BRASÍLIA – Brazil’s Senate approved on Tuesday a 20-year freeze on government spending billed as the centrepiece of austerity reforms aimed at restoring economic health to the troubled Latin American giant.
The upper house voted 53 to 16 to lock in the spending ceiling.
Center-right President Michel Temer says tough measures are needed to get Brazil’s finances back under control, but his austerity policies have prompted violent protests and were criticized last week by a UN expert as "a historic mistake".
Police were out in force in the capital Brasilia to protect government buildings from demonstrators during the upper house vote, which was wrapped up unexpectedly quickly.
Luis Jorge, a union leader who had come for the protests, expressed anger at the Senate for voting "before we could demonstrate. That makes us very angry."
However, hundreds of people, many with their faces covered, clashed with police later on Tuesday. Security forces fired tear gas to try to disperse the crowd.
A bus was burned during the demonstration, which drew about 2,000 people, police said. The police operation in the capital ended with 100 arrests, officials said.
In Sao Paulo, left-wing protesters attacked the headquarters of FIESP, the country’s main industrial association, before being driven back.
The vote means that the spending cap is now mandated by the constitution, serving as the central plank in Temer’s bid to "transform" the broken economy, which is in deep recession.
However, Temer is rapidly losing political clout as he and many of his senior allies fight to survive a slew of corruption allegations.

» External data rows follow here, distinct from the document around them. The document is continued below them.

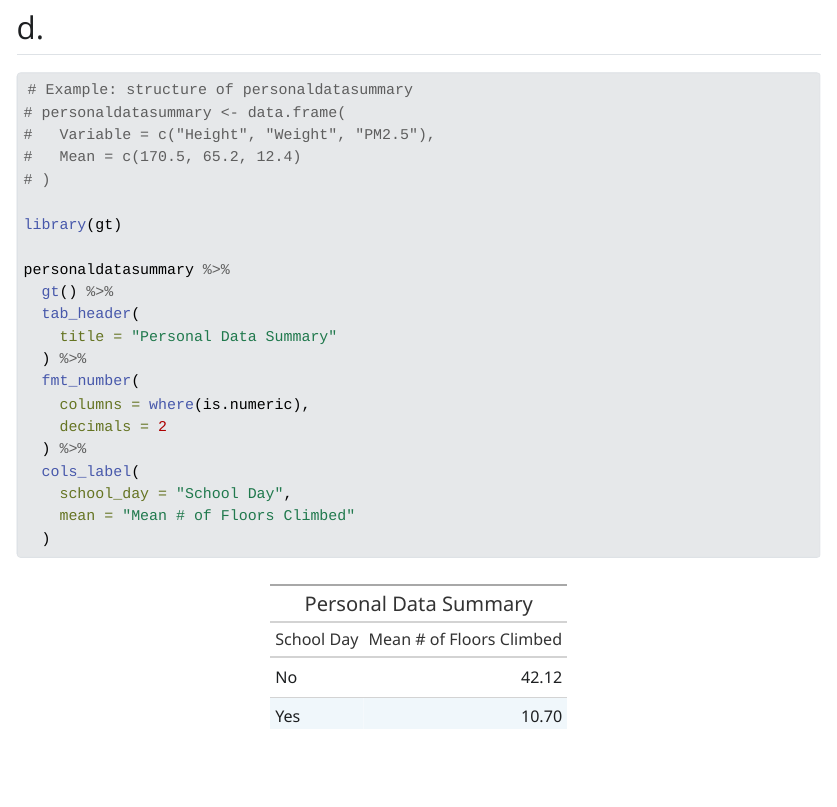
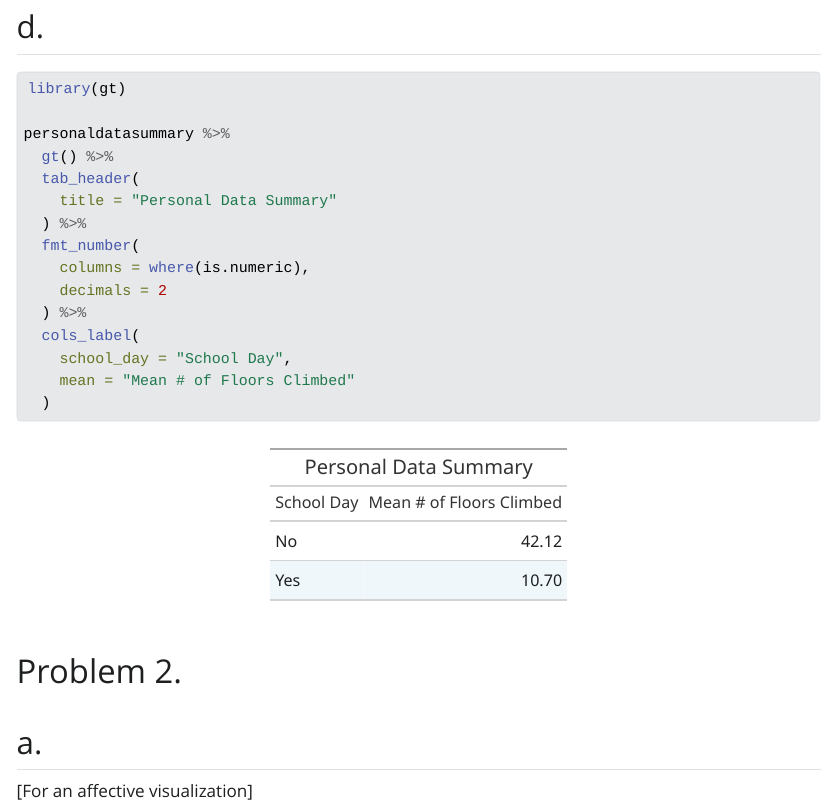
Before and after one commit to eckdogg/ENVS-193DS_homework-03, a Quarto document (code/homework3quarto.qmd): the page in a window 1100 px wide, from 2610 px down before the commit and from 2680 px down after it, so that both start at the same text. The pictures show the output file code/homework3quarto.html that the author committed with the source, opened offline; Quarto's library style sheets are replaced by a plain one without menus; long lines of code are wrapped.

````diff
--- a/code/homework3quarto.qmd
+++ b/code/homework3quarto.qmd
@@ -74,12 +76,6 @@
 ## d.
 
 ```{r}
-# Example: structure of personaldatasummary
-# personaldatasummary <- data.frame(
-#   Variable = c("Height", "Weight", "PM2.5"),
-#   Mean = c(170.5, 65.2, 12.4)
-# )
-
 library(gt)
 
 personaldatasummary %>%
@@ -96,3 +92,10 @@
     mean = "Mean # of Floors Climbed"
   )
 ```
+
+
+# Problem 2.
+
+## a.
+
+[For an affective visualization]
````
Also changed, not shown: code/homework3quarto.html, code/homework3quarto_files/figure-html/unnamed-chunk-2-1.png, code/homework3quarto_files/figure-html/unnamed-chunk-3-1.png, code/homework3quarto.qmd (2 more changed lines).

Brazilians battered by nearly 12 per cent unemployment and stubbornly high inflation are increasingly angry over the scandals and hostile to the austerity measures.
A poll published on Tuesday showed that 60 per cent of Brazilians oppose the spending ceiling. Only 24 per cent are in favor, according to the Datafolha poll published in the newspaper Folha. — AFP